Some of the sites of this type are supervised, or even entirely run by professionals. In this perspective, the important role played by a non-governmental agency based in Geneva called Health on the Net which can accredit sites of this nature and testify to their quality and seriousness.
It must indeed be recognized that there are a multitude of sites of a medical or paramedical nature whose content is of a more than questionable quality, when they do not frankly offer counterproductive messages, even dangerous for health.
The best sites for young people are those that offer an opportunity for interaction. The Ciao site, which has existed for more than ten years in French-speaking Switzerland, offers such a possibility:
it provides access to the questions asked by young people as well as to the answers given to them, and the whole system is governed by a principle of absolute confidentiality, questions and answers being provided under a pseudonym.
This site offers, in addition to this question-and-answer service (with an efficient search engine by topic), more general information on a whole series of topics such as health in general, sexuality, the use of substances, violence, mental health and suicide.
Ciao has also, over time, extended its activities outside the field of health and also offers information and exchanges around themes such as religion, politics, justice, leisure, interpersonal relations.
Such sites not only constitute a very rich source of information for adolescents, but also a resource in terms of training: it is indeed very useful for professionals who work with adolescents to visit such sites and see the representations that young people have of different themes, as well as the questions they are led to ask.

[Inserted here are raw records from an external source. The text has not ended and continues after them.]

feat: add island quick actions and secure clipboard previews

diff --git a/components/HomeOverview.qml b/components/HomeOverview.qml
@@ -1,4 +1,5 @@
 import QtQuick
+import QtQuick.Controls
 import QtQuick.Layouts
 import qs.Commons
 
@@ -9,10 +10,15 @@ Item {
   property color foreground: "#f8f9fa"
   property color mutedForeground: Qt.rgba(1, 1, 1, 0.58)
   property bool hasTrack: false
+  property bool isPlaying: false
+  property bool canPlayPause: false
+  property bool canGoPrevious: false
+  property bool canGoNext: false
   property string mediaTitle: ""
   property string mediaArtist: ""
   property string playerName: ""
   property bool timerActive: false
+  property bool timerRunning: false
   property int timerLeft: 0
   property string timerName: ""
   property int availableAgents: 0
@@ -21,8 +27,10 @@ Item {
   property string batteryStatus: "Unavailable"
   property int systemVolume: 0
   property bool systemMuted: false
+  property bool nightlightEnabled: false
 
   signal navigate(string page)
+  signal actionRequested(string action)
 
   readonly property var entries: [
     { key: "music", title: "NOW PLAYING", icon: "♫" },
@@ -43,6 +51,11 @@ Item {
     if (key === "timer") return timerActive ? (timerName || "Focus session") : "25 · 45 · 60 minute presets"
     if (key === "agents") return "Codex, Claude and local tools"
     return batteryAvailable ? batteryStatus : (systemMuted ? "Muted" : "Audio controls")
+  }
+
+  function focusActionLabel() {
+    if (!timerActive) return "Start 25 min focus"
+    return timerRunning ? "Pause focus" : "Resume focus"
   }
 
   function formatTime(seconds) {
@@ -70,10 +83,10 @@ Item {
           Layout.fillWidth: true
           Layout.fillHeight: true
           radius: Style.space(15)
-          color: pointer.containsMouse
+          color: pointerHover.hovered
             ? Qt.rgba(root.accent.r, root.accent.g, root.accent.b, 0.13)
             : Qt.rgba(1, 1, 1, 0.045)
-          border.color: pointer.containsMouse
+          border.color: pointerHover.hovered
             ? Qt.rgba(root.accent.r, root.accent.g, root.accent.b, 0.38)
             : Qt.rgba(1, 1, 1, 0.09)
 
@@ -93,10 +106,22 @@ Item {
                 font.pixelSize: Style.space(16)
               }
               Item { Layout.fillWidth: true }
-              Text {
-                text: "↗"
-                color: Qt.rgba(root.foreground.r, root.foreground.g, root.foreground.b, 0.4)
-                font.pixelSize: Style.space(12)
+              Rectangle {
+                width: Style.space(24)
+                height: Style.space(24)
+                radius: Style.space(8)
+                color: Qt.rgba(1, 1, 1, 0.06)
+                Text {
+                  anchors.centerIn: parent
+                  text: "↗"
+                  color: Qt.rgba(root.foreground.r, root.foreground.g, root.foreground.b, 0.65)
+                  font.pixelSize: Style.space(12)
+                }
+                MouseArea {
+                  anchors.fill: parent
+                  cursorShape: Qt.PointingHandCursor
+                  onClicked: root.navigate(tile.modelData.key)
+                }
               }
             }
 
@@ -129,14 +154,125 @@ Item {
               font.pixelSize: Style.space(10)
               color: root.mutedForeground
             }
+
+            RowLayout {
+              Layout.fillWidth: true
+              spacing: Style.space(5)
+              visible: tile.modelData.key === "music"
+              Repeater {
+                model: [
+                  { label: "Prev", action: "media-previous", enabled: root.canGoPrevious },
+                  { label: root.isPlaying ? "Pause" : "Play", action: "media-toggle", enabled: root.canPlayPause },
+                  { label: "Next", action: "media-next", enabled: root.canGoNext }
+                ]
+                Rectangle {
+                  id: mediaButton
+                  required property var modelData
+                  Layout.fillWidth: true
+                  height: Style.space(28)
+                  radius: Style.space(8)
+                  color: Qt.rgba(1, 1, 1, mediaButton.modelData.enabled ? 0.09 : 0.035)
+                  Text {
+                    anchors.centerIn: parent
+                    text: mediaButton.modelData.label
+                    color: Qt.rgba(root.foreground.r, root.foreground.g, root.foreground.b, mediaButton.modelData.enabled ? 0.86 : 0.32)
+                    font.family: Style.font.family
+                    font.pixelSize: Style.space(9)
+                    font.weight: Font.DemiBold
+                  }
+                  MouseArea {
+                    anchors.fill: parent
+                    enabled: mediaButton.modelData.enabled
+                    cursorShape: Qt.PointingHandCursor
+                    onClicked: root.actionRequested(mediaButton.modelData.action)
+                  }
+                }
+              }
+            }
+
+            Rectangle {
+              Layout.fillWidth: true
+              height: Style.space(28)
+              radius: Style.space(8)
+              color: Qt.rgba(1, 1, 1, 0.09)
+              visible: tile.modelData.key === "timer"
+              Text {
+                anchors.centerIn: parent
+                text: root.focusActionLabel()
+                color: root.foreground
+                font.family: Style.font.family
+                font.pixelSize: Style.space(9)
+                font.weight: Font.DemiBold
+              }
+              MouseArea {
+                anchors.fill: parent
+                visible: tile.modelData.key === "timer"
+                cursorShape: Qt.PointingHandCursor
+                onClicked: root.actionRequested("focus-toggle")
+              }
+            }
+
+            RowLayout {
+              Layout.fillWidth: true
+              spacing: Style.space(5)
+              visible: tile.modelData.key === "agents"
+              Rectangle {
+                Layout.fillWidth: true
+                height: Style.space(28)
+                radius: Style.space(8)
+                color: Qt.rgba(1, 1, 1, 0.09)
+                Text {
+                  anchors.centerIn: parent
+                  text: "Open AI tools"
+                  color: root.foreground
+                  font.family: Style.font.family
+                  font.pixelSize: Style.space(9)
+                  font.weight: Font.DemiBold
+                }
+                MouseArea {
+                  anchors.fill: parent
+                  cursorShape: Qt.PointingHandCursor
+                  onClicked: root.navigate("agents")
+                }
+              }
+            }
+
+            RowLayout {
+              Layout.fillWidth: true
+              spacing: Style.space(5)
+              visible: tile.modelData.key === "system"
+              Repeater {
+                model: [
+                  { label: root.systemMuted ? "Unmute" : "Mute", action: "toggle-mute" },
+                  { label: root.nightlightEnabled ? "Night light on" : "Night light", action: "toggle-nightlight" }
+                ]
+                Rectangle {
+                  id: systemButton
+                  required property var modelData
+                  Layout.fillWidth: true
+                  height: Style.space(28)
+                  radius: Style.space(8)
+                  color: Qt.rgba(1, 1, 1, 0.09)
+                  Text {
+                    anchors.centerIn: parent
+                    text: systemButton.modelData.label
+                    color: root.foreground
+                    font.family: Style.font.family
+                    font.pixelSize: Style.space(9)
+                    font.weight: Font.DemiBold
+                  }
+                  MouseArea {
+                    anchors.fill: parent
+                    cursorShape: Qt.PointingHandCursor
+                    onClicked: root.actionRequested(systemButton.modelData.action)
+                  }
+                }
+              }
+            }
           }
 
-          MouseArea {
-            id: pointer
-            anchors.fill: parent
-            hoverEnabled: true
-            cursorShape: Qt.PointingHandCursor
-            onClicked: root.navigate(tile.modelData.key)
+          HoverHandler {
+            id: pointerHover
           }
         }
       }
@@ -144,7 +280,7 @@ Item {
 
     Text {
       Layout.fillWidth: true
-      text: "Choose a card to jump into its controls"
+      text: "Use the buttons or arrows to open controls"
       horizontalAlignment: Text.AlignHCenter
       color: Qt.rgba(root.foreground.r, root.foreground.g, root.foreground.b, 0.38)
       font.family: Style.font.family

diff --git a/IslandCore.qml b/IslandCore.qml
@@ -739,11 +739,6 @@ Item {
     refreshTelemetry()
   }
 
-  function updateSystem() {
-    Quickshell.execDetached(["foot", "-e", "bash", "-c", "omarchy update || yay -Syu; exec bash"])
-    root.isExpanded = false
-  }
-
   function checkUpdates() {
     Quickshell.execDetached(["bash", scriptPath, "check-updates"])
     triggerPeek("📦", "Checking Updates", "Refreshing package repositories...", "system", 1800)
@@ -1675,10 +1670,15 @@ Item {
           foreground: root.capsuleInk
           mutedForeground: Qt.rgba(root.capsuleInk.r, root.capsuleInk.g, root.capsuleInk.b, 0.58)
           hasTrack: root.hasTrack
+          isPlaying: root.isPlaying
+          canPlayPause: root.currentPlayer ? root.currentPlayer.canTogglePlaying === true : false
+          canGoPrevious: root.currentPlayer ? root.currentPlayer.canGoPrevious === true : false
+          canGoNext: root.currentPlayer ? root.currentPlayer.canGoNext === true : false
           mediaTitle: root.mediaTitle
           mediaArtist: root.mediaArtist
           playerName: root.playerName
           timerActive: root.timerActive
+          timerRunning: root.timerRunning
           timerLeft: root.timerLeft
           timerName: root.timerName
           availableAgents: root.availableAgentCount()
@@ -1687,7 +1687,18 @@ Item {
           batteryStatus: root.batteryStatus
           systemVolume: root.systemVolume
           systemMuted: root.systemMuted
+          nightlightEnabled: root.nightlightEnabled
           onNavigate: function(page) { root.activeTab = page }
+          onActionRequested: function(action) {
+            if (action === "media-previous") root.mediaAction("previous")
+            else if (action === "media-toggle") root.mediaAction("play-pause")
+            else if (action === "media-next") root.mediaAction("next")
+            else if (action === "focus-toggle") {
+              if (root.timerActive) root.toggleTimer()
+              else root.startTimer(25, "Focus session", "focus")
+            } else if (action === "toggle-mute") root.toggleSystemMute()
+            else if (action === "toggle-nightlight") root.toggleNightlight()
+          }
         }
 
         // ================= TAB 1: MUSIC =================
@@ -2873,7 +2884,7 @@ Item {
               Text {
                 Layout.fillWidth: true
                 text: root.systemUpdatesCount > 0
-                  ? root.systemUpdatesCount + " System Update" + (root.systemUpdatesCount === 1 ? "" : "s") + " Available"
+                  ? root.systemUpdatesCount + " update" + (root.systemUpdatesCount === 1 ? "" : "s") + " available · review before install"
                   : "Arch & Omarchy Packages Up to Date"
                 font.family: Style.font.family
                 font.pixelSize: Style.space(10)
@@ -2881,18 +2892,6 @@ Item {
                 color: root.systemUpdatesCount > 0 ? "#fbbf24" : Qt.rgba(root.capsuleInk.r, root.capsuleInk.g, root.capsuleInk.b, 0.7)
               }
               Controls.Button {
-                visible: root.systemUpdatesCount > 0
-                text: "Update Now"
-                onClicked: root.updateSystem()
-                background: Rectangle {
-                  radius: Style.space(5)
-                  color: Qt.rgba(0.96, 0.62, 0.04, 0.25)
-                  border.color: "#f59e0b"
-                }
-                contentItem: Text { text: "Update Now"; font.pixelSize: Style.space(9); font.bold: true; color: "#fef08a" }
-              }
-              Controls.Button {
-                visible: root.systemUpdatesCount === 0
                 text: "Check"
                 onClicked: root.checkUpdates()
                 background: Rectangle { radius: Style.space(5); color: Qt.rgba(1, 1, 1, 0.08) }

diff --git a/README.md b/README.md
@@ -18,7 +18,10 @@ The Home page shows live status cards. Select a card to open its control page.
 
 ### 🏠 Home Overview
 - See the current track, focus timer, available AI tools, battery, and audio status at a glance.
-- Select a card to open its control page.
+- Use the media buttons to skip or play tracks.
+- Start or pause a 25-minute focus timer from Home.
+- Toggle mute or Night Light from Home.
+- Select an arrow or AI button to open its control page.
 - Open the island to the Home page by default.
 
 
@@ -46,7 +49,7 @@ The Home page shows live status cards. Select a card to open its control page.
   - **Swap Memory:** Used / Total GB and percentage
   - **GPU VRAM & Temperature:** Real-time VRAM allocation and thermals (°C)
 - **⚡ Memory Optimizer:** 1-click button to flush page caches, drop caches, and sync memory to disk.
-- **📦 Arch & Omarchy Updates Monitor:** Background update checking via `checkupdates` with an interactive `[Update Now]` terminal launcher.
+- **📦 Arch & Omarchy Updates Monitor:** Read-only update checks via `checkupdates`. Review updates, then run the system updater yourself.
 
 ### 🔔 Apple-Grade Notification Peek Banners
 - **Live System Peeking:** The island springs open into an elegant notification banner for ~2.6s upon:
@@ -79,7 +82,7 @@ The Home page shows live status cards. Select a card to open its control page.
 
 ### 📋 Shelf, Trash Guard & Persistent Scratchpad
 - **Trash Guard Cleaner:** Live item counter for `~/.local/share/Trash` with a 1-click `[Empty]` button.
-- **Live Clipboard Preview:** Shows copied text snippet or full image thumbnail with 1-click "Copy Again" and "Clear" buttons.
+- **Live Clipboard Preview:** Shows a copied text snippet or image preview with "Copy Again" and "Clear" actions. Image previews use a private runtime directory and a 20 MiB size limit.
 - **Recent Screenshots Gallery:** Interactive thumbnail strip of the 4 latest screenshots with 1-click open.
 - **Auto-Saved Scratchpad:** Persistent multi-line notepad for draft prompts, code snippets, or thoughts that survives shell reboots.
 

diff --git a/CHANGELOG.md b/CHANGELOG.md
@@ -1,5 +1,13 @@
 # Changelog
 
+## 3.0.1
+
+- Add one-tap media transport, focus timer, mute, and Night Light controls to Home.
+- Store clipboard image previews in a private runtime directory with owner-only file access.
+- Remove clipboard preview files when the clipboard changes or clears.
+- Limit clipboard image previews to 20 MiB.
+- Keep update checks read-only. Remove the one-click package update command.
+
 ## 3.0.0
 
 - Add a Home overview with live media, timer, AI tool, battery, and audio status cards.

More specifically, young doctors in training can, by reading the answers given to questions asked under a pseudonym, realize how one can adapt one’s language and respond relatively concisely to a whole series of situations.